[Assignment] Whenever a line of the listing contains the string "refreshCallBack", return that line.

Content starts

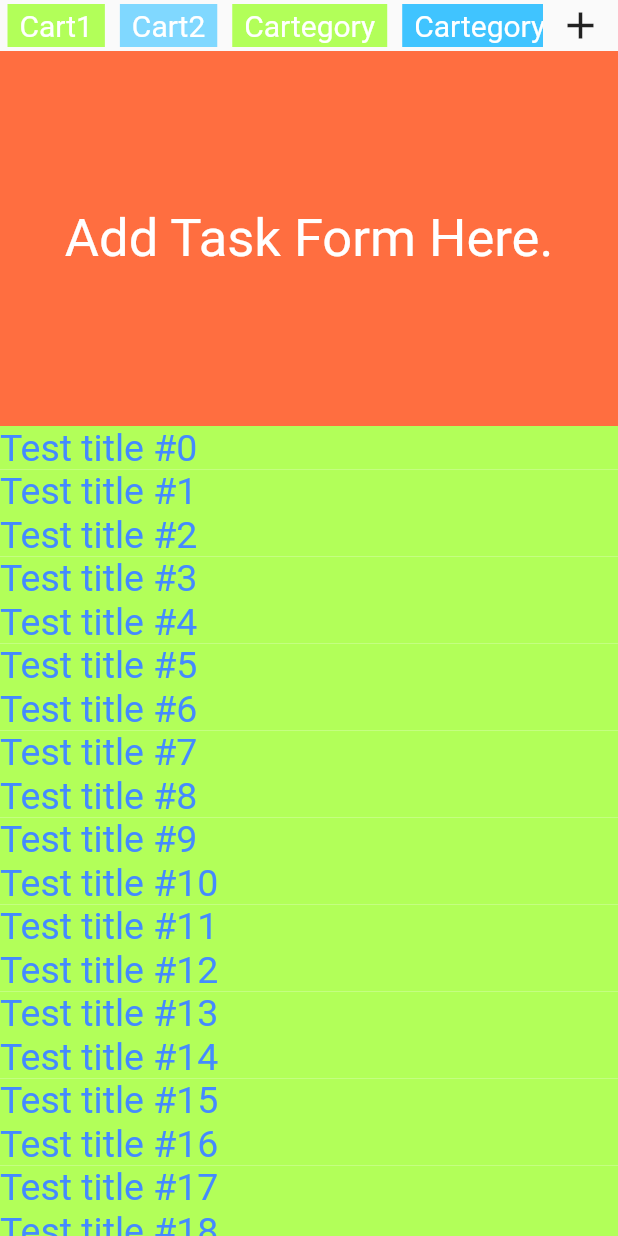
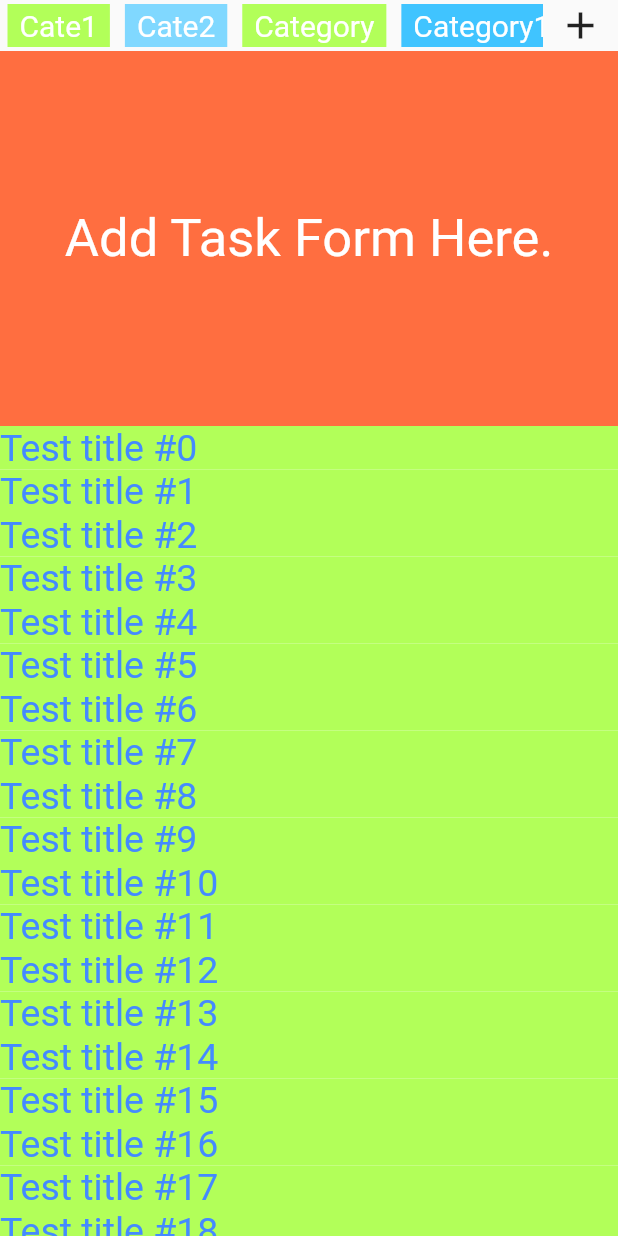
Before and after one commit to FlowerfulFort/scrollv2, a Flutter app: the screen it shows after launch, on a phone screen of 412 x 824 dp. Run offline on Flutter 3.47's test engine with Material 2 defaults, Android fonts, the phone set to English and light mode, and no system bars; our stand-ins replace time; missing offline and left inert: dart:ffi.

```diff
--- a/lib/CategoryView.dart
+++ b/lib/CategoryView.dart
@@ -1,15 +1,14 @@
 import 'package:flutter/material.dart';
-import 'package:scrollv2/CategoryView.dart';
-
-class CartegoryView extends StatefulWidget {
+import 'dart:developer' as dev;
+class CategoryView extends StatefulWidget {
   final Function refreshCallBack;
-  CartegoryView({required this.refreshCallBack});
+  CategoryView({required this.refreshCallBack});
 
   @override
-  CartegoryViewState createState() => CartegoryViewState();
+  CategoryViewState createState() => CategoryViewState();
 }
 
-class CartegoryViewState extends State<CartegoryView> {
+class CategoryViewState extends State<CategoryView> {
   @override
   Widget build(BuildContext context) {
     return Container(
@@ -46,27 +45,30 @@ class CartegoryViewState extends State<CartegoryView> {
               scrollDirection: Axis.horizontal,
               child: Row(
                 children: <Widget>[
-                  Cartegory(title: 'Cart1', color: Colors.lightGreenAccent),
-                  Cartegory(title: 'Cart2', color: Colors.lightBlueAccent.shade100),
-                  Cartegory(title: 'Cartegory', color: Colors.lightGreenAccent),
-                  Cartegory(title: 'Cartegory12', color: Colors.lightBlueAccent),
-                  Cartegory(title: 'Cart6534', color: Colors.lightGreenAccent),
-                  Cartegory(title: 'Cart19749', color: Colors.lightBlueAccent),
+                  Category(title: 'Cate1', color: Colors.lightGreenAccent),
+                  Category(title: 'Cate2', color: Colors.lightBlueAccent.shade100),
+                  Category(title: 'Category', color: Colors.lightGreenAccent),
+                  Category(title: 'Category12', color: Colors.lightBlueAccent),
+                  Category(title: 'Cate6534', color: Colors.lightGreenAccent),
+                  Category(title: 'Cate19749', color: Colors.lightBlueAccent),
                 ],
               ),
             ),
           ),
-          Container(
+          GestureDetector(
+            child: Container(    // Add Category button.
               margin: const EdgeInsets.only(left: 10, right: 10),
               child: const Icon(Icons.add, size:30),
-          )
+            ),
+            onTap: () => dev.log('Add category button clicked at ${DateTime.now()}')
+          ),
         ],
       ),
     );
   }
 }
 
-class Cartegory extends StatelessWidget {
+class Category extends StatelessWidget {
   final String title;
   final Color color;
   final double height=30;
@@ -74,16 +76,22 @@ class Cartegory extends StatelessWidget {
     color: Colors.white,
     fontSize: 20,
   );
-  Cartegory({required this.title, required this.color});
+  Category({required this.title, required this.color});
   @override
   Widget build(BuildContext context) {
-    return Container(
+    return LongPressDraggable(
+      onDragStarted: () => dev.log('Drag Category: $title at ${DateTime.now()}'),
+      childWhenDragging: Container(),
+      feedback: Material(child: this),
+      child: Container(
         color: color,
         margin: const EdgeInsets.only(left: 5.0, right: 5.0),
         padding: const EdgeInsets.only(left: 8, right: 8, top: 3, bottom: 3),
         child: Center(
           child: Text(title, style: textStyle),
-      )
+        ),
+      ),
+      //onLongPress: () => dev.log('Category Long Pressed: $title at ${DateTime.now()}'),
     );
   }
 }
--- a/lib/main.dart
+++ b/lib/main.dart
@@ -17,17 +17,20 @@ class MyApp extends StatelessWidget {
   @override
   Widget build(BuildContext context) {
     return MaterialApp(
-      title: 'Startup Ints Generator',
+      title: 'Scroll',
       home: Scaffold(
-        body: Container(
-          child: Column(
-            children: [
-              CartegoryView(refreshCallBack: refresh),
-              AddTaskForm(),
-              Expanded(child: TaskScrollView(refreshCallBack: refresh)),
-            ],
+        body: SafeArea(   // 또는, padding을 상태창 높이만큼 주면 됨. MediaQuery.of(context).padding.top;
+          child: Container(
+            child: Column(
+              children: [
+                CategoryView(refreshCallBack: refresh),
+                AddTaskForm(),
+                Expanded(child: TaskScrollView(refreshCallBack: refresh)),
+              ],
+            ),
           ),
         ),
+        extendBody: true,
       ),
     );
   }
```
Lines whose indentation alone changed are shown as unchanged.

Content ends

[Exercise answer]
   final Function refreshCallBack;
-  CartegoryView({required this.refreshCallBack});
+  CategoryView({required this.refreshCallBack});
-              CartegoryView(refreshCallBack: refresh),
-              Expanded(child: TaskScrollView(refreshCallBack: refresh)),
+                CategoryView(refreshCallBack: refresh),
+                Expanded(child: TaskScrollView(refreshCallBack: refresh)),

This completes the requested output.